*** Opening of Dataset records ***
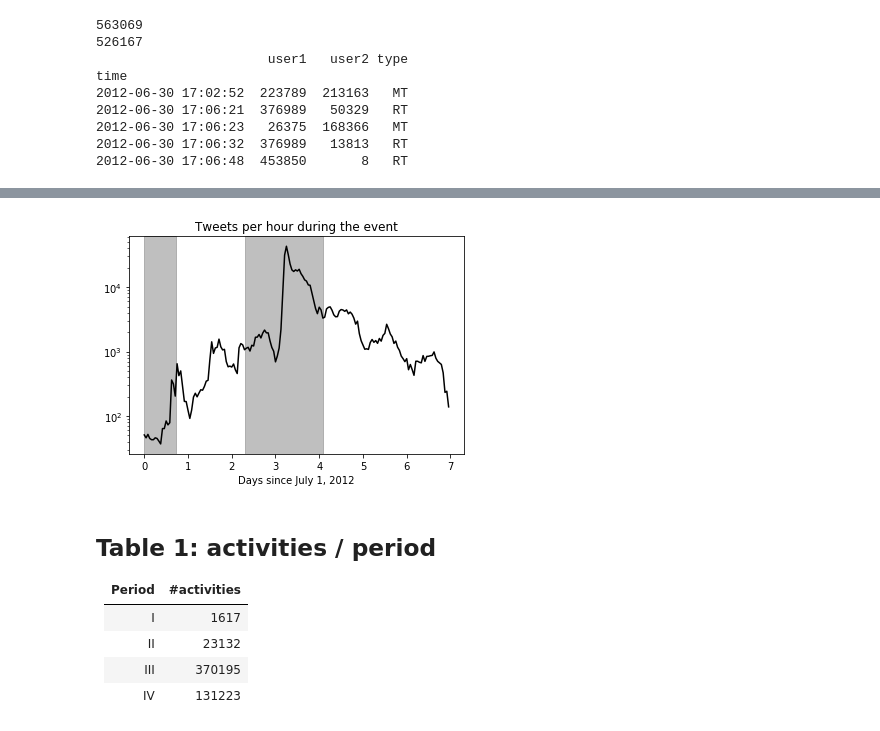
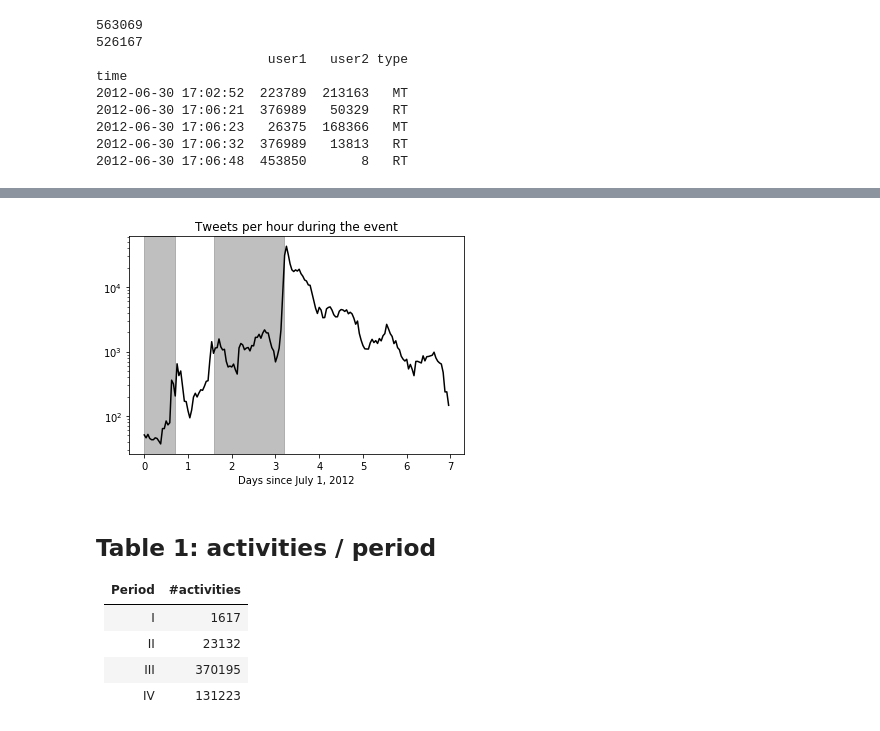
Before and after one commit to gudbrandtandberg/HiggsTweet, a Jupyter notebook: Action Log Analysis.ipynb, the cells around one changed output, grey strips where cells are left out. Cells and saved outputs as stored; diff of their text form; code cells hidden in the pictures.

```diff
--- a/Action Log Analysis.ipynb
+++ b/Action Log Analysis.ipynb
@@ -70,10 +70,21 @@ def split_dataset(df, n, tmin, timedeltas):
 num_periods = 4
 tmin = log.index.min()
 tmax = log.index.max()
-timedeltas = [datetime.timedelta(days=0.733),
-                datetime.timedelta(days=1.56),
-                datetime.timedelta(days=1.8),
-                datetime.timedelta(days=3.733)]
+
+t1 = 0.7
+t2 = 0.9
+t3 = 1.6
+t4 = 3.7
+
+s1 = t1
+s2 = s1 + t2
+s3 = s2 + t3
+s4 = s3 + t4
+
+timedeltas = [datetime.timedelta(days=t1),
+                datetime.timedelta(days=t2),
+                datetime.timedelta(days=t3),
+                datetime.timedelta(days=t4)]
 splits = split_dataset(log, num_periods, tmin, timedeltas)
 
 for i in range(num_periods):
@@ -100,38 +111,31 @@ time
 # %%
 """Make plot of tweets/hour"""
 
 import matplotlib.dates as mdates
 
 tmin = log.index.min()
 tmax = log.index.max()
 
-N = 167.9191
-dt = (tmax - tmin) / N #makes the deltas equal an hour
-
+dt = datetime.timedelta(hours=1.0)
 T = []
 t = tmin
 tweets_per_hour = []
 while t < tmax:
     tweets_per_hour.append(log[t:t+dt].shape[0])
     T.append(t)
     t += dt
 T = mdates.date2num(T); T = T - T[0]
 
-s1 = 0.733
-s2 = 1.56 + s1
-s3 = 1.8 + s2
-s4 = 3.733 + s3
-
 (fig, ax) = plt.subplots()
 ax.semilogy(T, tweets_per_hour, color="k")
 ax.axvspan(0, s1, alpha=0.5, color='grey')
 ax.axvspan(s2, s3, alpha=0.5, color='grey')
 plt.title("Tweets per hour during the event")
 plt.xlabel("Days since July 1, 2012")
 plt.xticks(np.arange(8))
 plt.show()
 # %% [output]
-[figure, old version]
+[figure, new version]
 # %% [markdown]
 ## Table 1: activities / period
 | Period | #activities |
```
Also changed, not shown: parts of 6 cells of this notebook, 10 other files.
*** Close of Dataset records ***
→ Task description: Your job is to repeat every entry exactly, keeping all pictures out of the copy.

→ Solved exercise:
Before and after one commit to gudbrandtandberg/HiggsTweet, a Jupyter notebook: Action Log Analysis.ipynb, the cells around one changed output, grey strips where cells are left out. Cells and saved outputs as stored; diff of their text form; code cells hidden in the pictures.

```diff
--- a/Action Log Analysis.ipynb
+++ b/Action Log Analysis.ipynb
@@ -70,10 +70,21 @@ def split_dataset(df, n, tmin, timedeltas):
 num_periods = 4
 tmin = log.index.min()
 tmax = log.index.max()
-timedeltas = [datetime.timedelta(days=0.733),
-                datetime.timedelta(days=1.56),
-                datetime.timedelta(days=1.8),
-                datetime.timedelta(days=3.733)]
+
+t1 = 0.7
+t2 = 0.9
+t3 = 1.6
+t4 = 3.7
+
+s1 = t1
+s2 = s1 + t2
+s3 = s2 + t3
+s4 = s3 + t4
+
+timedeltas = [datetime.timedelta(days=t1),
+                datetime.timedelta(days=t2),
+                datetime.timedelta(days=t3),
+                datetime.timedelta(days=t4)]
 splits = split_dataset(log, num_periods, tmin, timedeltas)
 
 for i in range(num_periods):
@@ -100,38 +111,31 @@ time
 # %%
 """Make plot of tweets/hour"""
 
 import matplotlib.dates as mdates
 
 tmin = log.index.min()
 tmax = log.index.max()
 
-N = 167.9191
-dt = (tmax - tmin) / N #makes the deltas equal an hour
-
+dt = datetime.timedelta(hours=1.0)
 T = []
 t = tmin
 tweets_per_hour = []
 while t < tmax:
     tweets_per_hour.append(log[t:t+dt].shape[0])
     T.append(t)
     t += dt
 T = mdates.date2num(T); T = T - T[0]
 
-s1 = 0.733
-s2 = 1.56 + s1
-s3 = 1.8 + s2
-s4 = 3.733 + s3
-
 (fig, ax) = plt.subplots()
 ax.semilogy(T, tweets_per_hour, color="k")
 ax.axvspan(0, s1, alpha=0.5, color='grey')
 ax.axvspan(s2, s3, alpha=0.5, color='grey')
 plt.title("Tweets per hour during the event")
 plt.xlabel("Days since July 1, 2012")
 plt.xticks(np.arange(8))
 plt.show()
 # %% [output]
-[figure, old version]
+[figure, new version]
 # %% [markdown]
 ## Table 1: activities / period
 | Period | #activities |
```
Also changed, not shown: parts of 6 cells of this notebook, 10 other files.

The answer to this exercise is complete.